Absinthe, the alcoholic beverage steeped in legend and myth, has found a home at The Black Squirrel after U.S. regulators lifted the 95-year-old ban in 2007.
The licorice-flavored liquid was incredibly popular among 19th-century European artists, notably Pablo Picasso and Vincent Van Gogh, who extolled the creative property of the beverage and put it to canvas.

The 136-proof drink eventually succumbed to its wild and crazy image, plus the erroneous claim that it produced hallucinations, and was banned in the U.S. in 1912.

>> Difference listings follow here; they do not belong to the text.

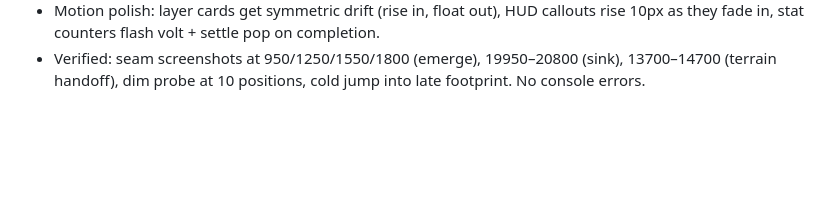
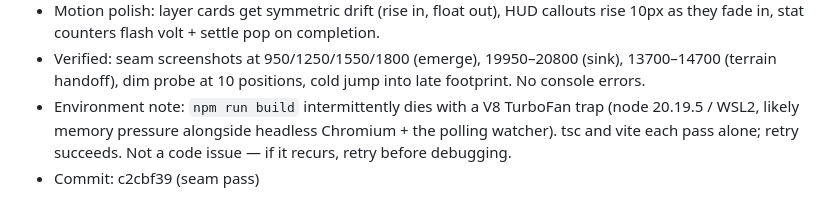
Before and after one commit to cs-keni/substrate, a Markdown page: docs/ENGINEERING_LOG.md, the part around the change. Drawn GitHub-style; blank space fills up the shorter version.

Commit message:
Log node build flake note and seam-pass commit hash
Co-Authored-By: Claude Fable 5 <noreply@anthropic.com>

```diff
--- a/docs/ENGINEERING_LOG.md
+++ b/docs/ENGINEERING_LOG.md
@@ -57,3 +57,8 @@
 - Verified: seam screenshots at 950/1250/1550/1800 (emerge), 19950–20800
   (sink), 13700–14700 (terrain handoff), dim probe at 10 positions, cold
   jump into late footprint. No console errors.
+- Environment note: `npm run build` intermittently dies with a V8
+  TurboFan trap (node 20.19.5 / WSL2, likely memory pressure alongside
+  headless Chromium + the polling watcher). tsc and vite each pass alone;
+  retry succeeds. Not a code issue — if it recurs, retry before debugging.
+- Commit: c2cbf39 (seam pass)
```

Absinthe consumption is steeped in ritual. The Black Squirrel serves absinthe in the following manner: An ounce of absinthe is poured into a glass. An absinthe spoon carrying a cube of sugar is placed over the glass. Another half ounce of absinthe is poured over the spoon carrying the sugar. Icy water then drips onto the spoon and melts the sugar to complete the concoction dubbed the green fairy.

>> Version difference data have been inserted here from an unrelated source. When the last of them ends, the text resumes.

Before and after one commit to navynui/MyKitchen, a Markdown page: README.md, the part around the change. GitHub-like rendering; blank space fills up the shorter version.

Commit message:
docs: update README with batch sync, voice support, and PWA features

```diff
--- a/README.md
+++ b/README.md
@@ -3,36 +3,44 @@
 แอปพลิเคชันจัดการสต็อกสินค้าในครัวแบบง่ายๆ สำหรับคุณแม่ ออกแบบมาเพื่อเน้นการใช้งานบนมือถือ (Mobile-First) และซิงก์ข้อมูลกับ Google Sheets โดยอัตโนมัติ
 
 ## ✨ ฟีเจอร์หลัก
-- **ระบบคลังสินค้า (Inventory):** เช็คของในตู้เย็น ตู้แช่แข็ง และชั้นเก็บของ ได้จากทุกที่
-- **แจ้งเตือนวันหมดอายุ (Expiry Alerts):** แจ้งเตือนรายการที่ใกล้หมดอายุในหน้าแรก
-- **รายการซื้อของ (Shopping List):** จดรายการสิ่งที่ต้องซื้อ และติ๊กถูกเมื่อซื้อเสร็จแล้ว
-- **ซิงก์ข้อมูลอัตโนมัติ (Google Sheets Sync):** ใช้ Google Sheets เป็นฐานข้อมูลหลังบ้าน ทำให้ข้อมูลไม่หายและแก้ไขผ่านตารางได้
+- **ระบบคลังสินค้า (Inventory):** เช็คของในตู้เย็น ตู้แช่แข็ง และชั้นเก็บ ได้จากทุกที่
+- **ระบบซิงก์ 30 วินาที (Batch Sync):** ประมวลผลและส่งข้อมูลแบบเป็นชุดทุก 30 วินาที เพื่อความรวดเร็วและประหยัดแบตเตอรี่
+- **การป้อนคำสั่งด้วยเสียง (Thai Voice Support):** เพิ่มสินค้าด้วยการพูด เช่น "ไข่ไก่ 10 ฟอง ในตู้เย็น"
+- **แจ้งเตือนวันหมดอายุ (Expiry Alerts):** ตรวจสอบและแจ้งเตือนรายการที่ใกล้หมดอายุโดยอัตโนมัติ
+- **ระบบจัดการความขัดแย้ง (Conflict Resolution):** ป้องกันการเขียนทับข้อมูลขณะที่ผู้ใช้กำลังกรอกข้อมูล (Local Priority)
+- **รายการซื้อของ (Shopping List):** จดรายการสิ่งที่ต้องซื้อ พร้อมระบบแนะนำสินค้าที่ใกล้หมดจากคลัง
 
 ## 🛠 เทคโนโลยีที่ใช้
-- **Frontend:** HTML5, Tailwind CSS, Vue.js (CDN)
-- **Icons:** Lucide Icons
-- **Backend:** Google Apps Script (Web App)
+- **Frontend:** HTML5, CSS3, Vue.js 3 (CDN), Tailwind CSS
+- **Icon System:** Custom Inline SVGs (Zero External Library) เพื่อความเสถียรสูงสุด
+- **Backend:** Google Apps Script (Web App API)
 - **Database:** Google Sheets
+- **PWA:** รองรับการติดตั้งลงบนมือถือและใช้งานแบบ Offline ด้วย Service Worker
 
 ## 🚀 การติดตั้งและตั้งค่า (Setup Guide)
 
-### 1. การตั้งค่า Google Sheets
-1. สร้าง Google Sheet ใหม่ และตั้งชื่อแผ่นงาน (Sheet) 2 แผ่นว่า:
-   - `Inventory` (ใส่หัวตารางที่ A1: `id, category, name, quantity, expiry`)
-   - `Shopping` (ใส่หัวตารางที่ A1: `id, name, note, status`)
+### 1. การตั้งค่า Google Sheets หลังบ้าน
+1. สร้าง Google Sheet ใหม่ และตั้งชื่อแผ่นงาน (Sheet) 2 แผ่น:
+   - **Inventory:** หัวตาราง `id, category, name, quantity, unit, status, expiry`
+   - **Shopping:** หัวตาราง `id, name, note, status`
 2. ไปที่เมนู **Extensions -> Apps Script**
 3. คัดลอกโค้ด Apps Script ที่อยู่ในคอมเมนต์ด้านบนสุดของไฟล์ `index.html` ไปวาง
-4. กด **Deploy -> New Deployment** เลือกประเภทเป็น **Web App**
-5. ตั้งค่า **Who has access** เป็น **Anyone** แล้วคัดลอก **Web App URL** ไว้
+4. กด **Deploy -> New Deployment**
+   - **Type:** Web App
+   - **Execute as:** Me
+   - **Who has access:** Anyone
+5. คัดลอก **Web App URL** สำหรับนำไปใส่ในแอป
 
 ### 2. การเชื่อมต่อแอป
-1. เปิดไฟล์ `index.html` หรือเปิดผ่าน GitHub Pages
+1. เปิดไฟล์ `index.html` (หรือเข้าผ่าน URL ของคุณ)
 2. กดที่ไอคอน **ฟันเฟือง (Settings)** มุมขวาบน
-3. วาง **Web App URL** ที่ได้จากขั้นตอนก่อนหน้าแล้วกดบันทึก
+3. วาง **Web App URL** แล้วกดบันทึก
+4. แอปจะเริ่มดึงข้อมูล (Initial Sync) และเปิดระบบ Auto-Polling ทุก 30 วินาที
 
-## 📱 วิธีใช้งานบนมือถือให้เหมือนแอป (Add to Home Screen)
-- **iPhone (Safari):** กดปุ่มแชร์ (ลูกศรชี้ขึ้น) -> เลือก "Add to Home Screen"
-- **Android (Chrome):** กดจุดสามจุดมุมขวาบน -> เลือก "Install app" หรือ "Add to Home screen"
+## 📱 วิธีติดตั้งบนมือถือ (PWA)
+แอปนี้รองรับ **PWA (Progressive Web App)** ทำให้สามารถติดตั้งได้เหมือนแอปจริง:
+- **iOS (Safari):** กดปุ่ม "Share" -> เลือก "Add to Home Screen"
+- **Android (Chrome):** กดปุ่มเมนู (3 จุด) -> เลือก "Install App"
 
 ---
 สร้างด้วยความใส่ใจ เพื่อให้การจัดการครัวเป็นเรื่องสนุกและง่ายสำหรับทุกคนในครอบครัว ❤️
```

The Black Squirrel carries five brands of absinthe:

  • Pernod Fils – Once the most popular brand of absinthe until it was banned in 1915, Pernod Fils has returned after a 92-year absence. Made in a tradition that dates back to 1790, Pernod packs a wallop at 136 proof, or nearly 75 percent alcohol.

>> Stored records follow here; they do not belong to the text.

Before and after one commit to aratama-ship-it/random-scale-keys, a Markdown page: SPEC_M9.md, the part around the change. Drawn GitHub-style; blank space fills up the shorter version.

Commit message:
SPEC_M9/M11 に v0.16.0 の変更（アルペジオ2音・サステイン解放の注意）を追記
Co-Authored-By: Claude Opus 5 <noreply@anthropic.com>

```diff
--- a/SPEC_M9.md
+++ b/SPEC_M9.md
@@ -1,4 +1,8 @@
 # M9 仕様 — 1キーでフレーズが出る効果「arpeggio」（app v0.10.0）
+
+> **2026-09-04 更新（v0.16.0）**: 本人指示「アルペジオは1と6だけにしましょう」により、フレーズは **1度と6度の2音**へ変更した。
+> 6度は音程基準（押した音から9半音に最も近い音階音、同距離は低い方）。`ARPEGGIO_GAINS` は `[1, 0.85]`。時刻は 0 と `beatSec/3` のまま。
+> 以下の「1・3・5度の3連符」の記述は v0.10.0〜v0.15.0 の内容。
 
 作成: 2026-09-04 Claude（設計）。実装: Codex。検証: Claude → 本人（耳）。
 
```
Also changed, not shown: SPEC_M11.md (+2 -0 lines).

  • St. George – The American version of the classic distilled with organic wormwood. This 120-proof spirit is made in small batches and includes brandy and an array of fine herbs, making it one of the most drinkable absinthes available.
  • Leopold Brothers Verte – Following the nearly forgotten traditions of 19th-century master distillers, this Denver-based operation starts with grape spirit and grande wormwood. It then adds fennel, anise and of number of proprietary botanicals before distilling them in a hand-hammered copper pot still.
  • Lucid – Formulated by world renowned absinthe expert T.A. Breaux and distilled in strict accordance to traditional French methods. Unlike some imitators, Lucid is distilled entirely from spirits and European herbs, and uses no artificial additives, oils, or dyes.